This essay argues that senses are developed relationally with infrastructures through various forms of embodied calculation, and that these skills are necessary for the performance of infrastructural labour and the maintenance of infrastructural form and flow. I demonstrate this claim by showing how workers at SACMEX – the Mexico City water utility – operate hydraulic systems and infrastructures through embodied calculations that engage simultaneously with situated forms of hearing, feeling, and smelling. Relying on fieldwork observations and my own experience in performing infrastructural work, I show how these embodied calculations require that workers learn how to sense infrastructural forms and flows through collective, iterative, and adaptive practices and processes.
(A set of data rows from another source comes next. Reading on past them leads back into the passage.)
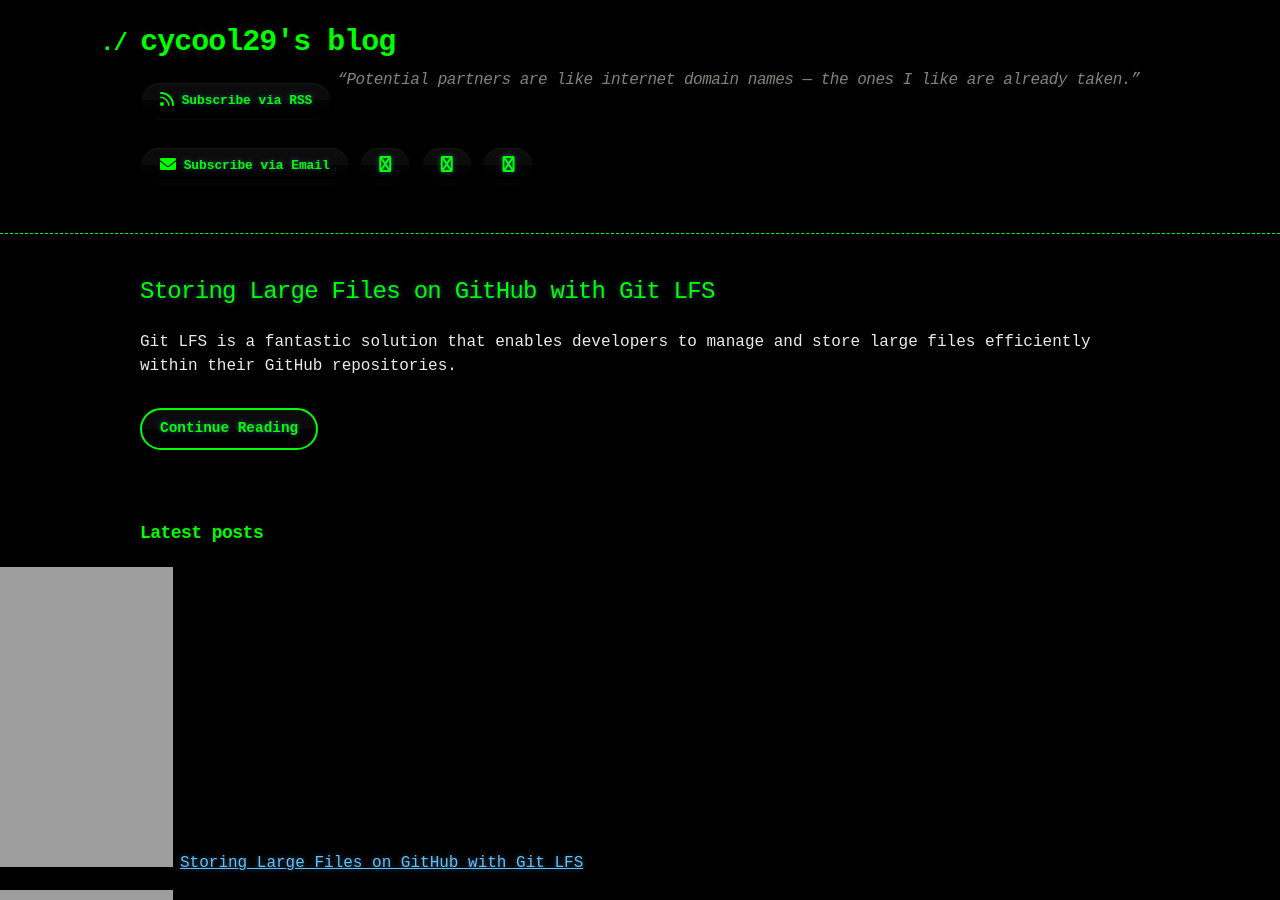
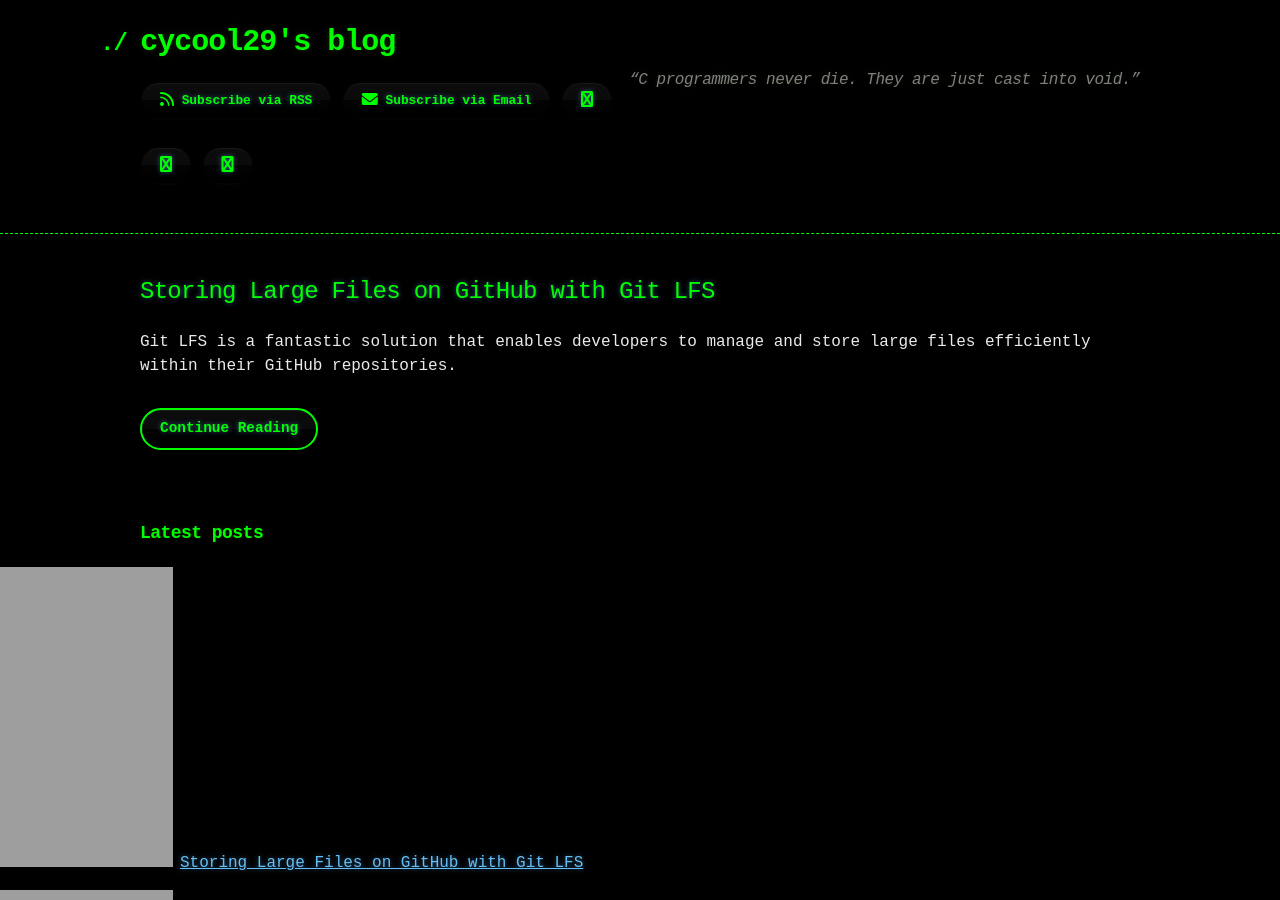
Before and after one commit to cycool29/cycool29.github.io, a Jekyll site: the page built from index.md, in a window 1280 px wide and 900 px high. Built offline with Jekyll 4.4.1, drawn with Linux system fonts in a browser that asks for light colours; a style sheet for code colours, icons or effects is not loaded.

Commit message:
Update quotes

```diff
--- a/_config.yml
+++ b/_config.yml
@@ -1,5 +1,5 @@
 title: cycool29's blog
-description: "“Potential partners are like internet domain names — the ones I like are already taken.” "
+description: "“C programmers never die. They are just cast into void.” "
 bio: A high school student. Intermediate in Python, Git, Bash. Learning JavaScript. He/Him. "
 author: cycool29
 url: https://cycool29.github.io
```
This suggests that the senses are not only necessary for infrastructural work, form, and flow, but that these practices and relations shape the senses, understood not only as perception but also as technique.
|Publication status||Published - 10 Nov 2021|
- Embodied calculation
- Water (Q250)
ASJC Scopus subject areas
- Social Sciences(all)